15 May 2015

The Desikoko – an exciting life at sea.

1934 - The launch of a new boat at Huskisson
The launch of a new vessel would sometimes be accompanied by adds in local newspapers letting people know about the occasion.  The adds bought people from all over the district,  and would turn the launch into a gala affair.

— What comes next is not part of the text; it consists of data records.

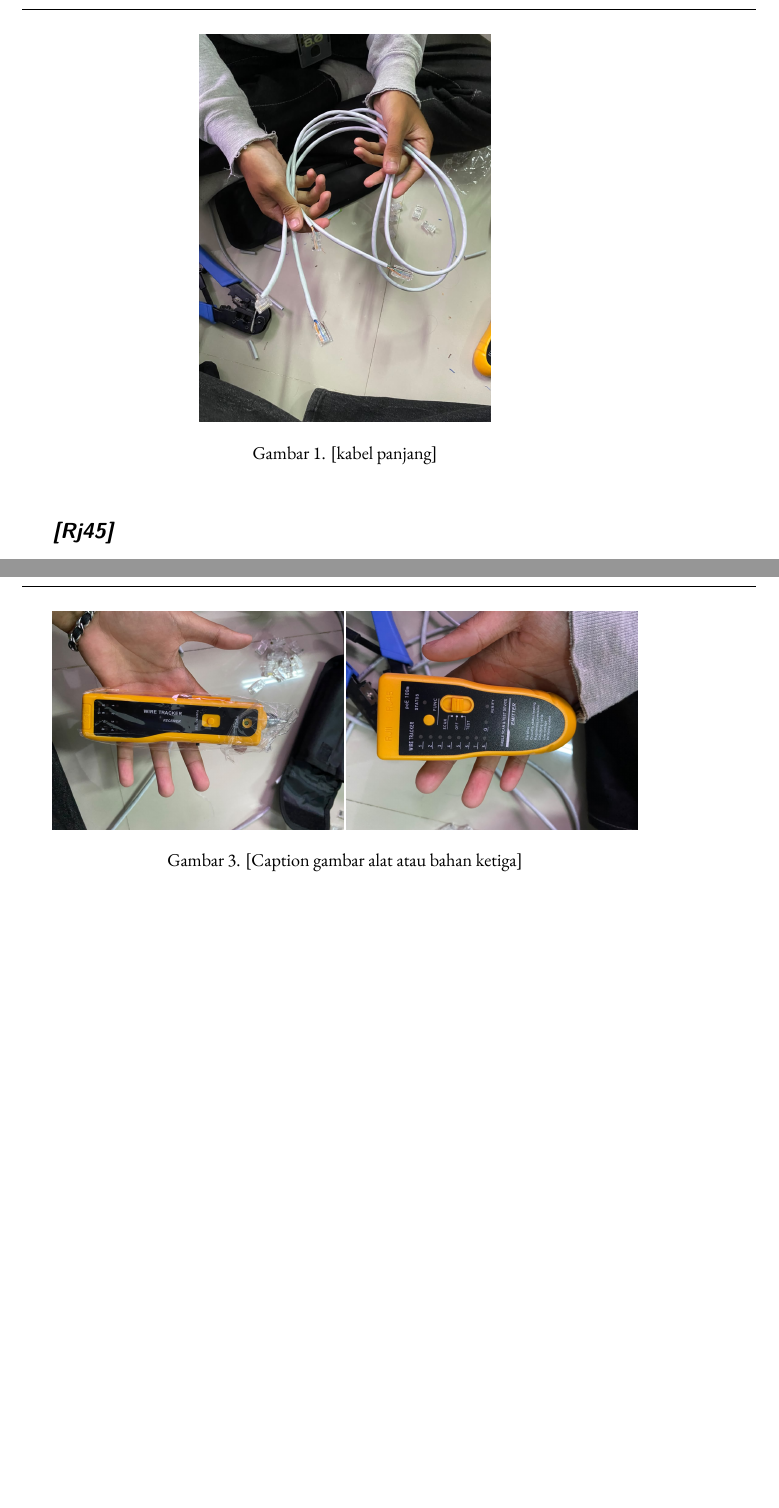
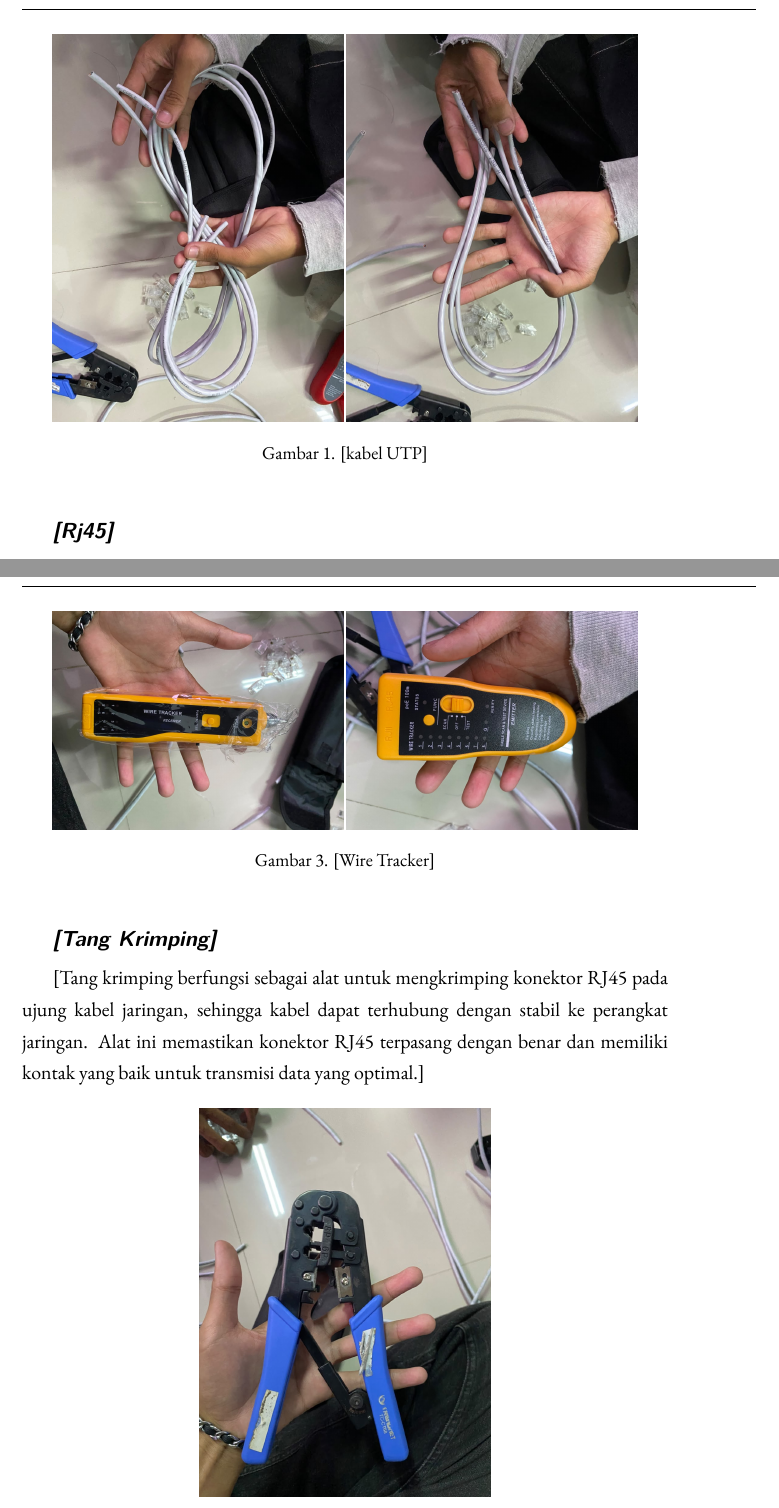
Before and after one commit to riskorisko14/template-ho, a LaTeX document (main.tex, which reads handson.tex): two parts of pages 4 and 6 of 8 before the commit and two parts of pages 4 and 6 of 9 after it, joined at a grey line, cut so that both start at the same text, the shorter picture padded with empty space. Compiled offline with XeLaTeX.

Commit message:
nambah fitur

```diff
--- a/handson.tex
+++ b/handson.tex
@@ -27,9 +27,10 @@
 
 \begin{figure}[H]
   \centering
-  \includegraphics[width=0.45\linewidth]{kabel panjang.jpeg}
-  \caption{[kabel panjang]}
-  \label{fig:kabel panjang.jpeg}
+  \includegraphics[width=0.45\linewidth]{kabel panjang before.jpeg}
+  \includegraphics[width=0.45\linewidth]{kabel pendek before.jpeg}
+  \caption{[kabel UTP]}
+  \label{fig:alat-1}
 \end{figure}
 
 \subHeading{[Rj45]}
@@ -51,8 +52,19 @@
   \centering
   \includegraphics[width=0.45\linewidth]{traker.jpeg}
   \includegraphics[width=0.45\linewidth]{traker 2.jpeg}
-  \caption{[Caption gambar alat atau bahan ketiga]}
+  \caption{[Wire Tracker]}
   \label{fig:alat-3}
+\end{figure}
+
+\subHeading{[Tang Krimping]}
+
+[Tang krimping berfungsi sebagai alat untuk mengkrimping konektor RJ45 pada ujung kabel jaringan, sehingga kabel dapat terhubung dengan stabil ke perangkat jaringan. Alat ini memastikan konektor RJ45 terpasang dengan benar dan memiliki kontak yang baik untuk transmisi data yang optimal.]
+
+\begin{figure}[H]
+  \centering
+  \includegraphics[width=0.45\linewidth]{tang.jpeg}
+  \caption{[Tang Krimping]}
+  \label{fig:alat-4}
 \end{figure}
 
 \contentHeading{Dokumentasi Praktikum}
```
Also changed, not shown: main.pdf, 3 other files.
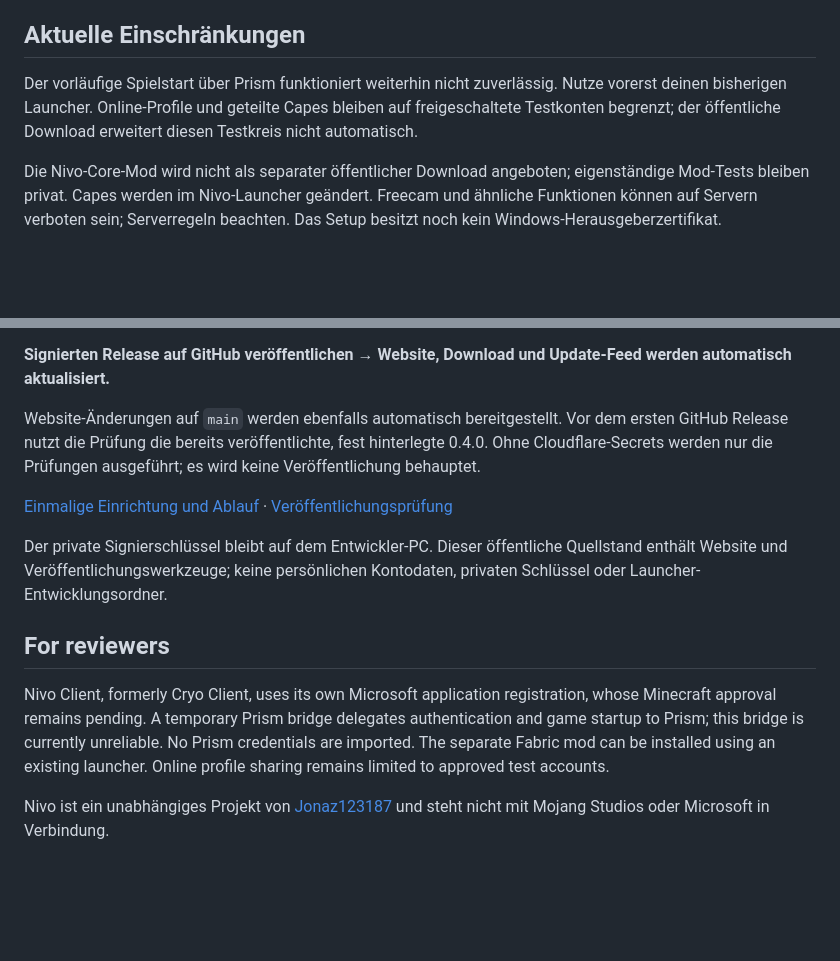
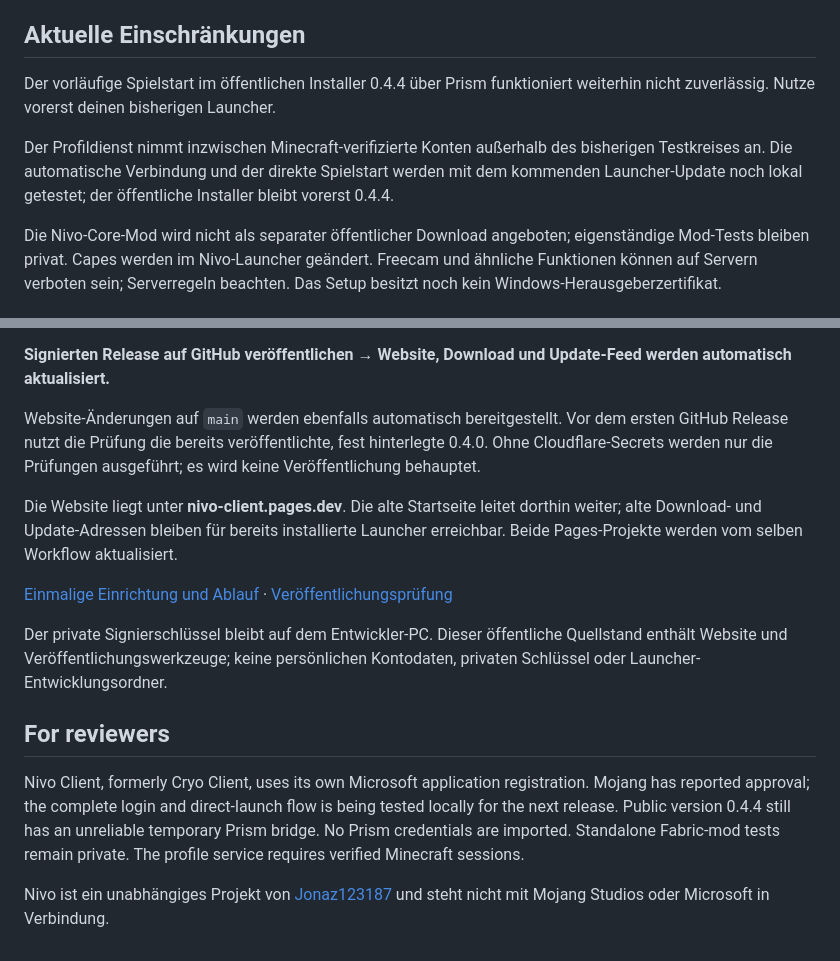
Before and after one commit to Jonaz123187/Cryo-Client, a Markdown page: README.md, 2 parts joined by grey strips. GitHub-like rendering; blank space fills up the shorter version.

Commit message:
Document Nivo Pages address and current private update status

```diff
--- a/README.md
+++ b/README.md
@@ -15,7 +15,9 @@ Downloads werden mit Prüfsummen kontrolliert. Der Launcher-Updater verlangt ein
 
 ## Aktuelle Einschränkungen
 
-Der vorläufige Spielstart über Prism funktioniert weiterhin nicht zuverlässig. Nutze vorerst deinen bisherigen Launcher. Online-Profile und geteilte Capes bleiben auf freigeschaltete Testkonten begrenzt; der öffentliche Download erweitert diesen Testkreis nicht automatisch.
+Der vorläufige Spielstart im öffentlichen Installer 0.4.4 über Prism funktioniert weiterhin nicht zuverlässig. Nutze vorerst deinen bisherigen Launcher.
+
+Der Profildienst nimmt inzwischen Minecraft-verifizierte Konten außerhalb des bisherigen Testkreises an. Die automatische Verbindung und der direkte Spielstart werden mit dem kommenden Launcher-Update noch lokal getestet; der öffentliche Installer bleibt vorerst 0.4.4.
 
 Die Nivo-Core-Mod wird nicht als separater öffentlicher Download angeboten; eigenständige Mod-Tests bleiben privat. Capes werden im Nivo-Launcher geändert. Freecam und ähnliche Funktionen können auf Servern verboten sein; Serverregeln beachten. Das Setup besitzt noch kein Windows-Herausgeberzertifikat.
 
@@ -29,12 +31,14 @@ Die Cloudflare-Verbindung ist eingerichtet und wurde mit einer erfolgreichen Ver
 
 Website-Änderungen auf `main` werden ebenfalls automatisch bereitgestellt. Vor dem ersten GitHub Release nutzt die Prüfung die bereits veröffentlichte, fest hinterlegte 0.4.0. Ohne Cloudflare-Secrets werden nur die Prüfungen ausgeführt; es wird keine Veröffentlichung behauptet.
 
+Die Website liegt unter **nivo-client.pages.dev**. Die alte Startseite leitet dorthin weiter; alte Download- und Update-Adressen bleiben für bereits installierte Launcher erreichbar. Beide Pages-Projekte werden vom selben Workflow aktualisiert.
+
 [Einmalige Einrichtung und Ablauf](deployment/EINRICHTEN.md) · [Veröffentlichungsprüfung](https://github.com/Jonaz123187/Nivo-Client/actions/workflows/publish-website.yml)
 
 Der private Signierschlüssel bleibt auf dem Entwickler-PC. Dieser öffentliche Quellstand enthält Website und Veröffentlichungswerkzeuge; keine persönlichen Kontodaten, privaten Schlüssel oder Launcher-Entwicklungsordner.
 
 ## For reviewers
 
-Nivo Client, formerly Cryo Client, uses its own Microsoft application registration, whose Minecraft approval remains pending. A temporary Prism bridge delegates authentication and game startup to Prism; this bridge is currently unreliable. No Prism credentials are imported. The separate Fabric mod can be installed using an existing launcher. Online profile sharing remains limited to approved test accounts.
+Nivo Client, formerly Cryo Client, uses its own Microsoft application registration. Mojang has reported approval; the complete login and direct-launch flow is being tested locally for the next release. Public version 0.4.4 still has an unreliable temporary Prism bridge. No Prism credentials are imported. Standalone Fabric-mod tests remain private. The profile service requires verified Minecraft sessions.
 
 Nivo ist ein unabhängiges Projekt von [Jonaz123187](https://github.com/Jonaz123187) und steht nicht mit Mojang Studios oder Microsoft in Verbindung.
```
Also changed, not shown: other parts of README.md (+1 -1 lines), deployment/EINRICHTEN.md (+2 -2 lines).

After the launch,  celebrations were conducted in the Huskisson School of Arts, the present day Huskisson pictures.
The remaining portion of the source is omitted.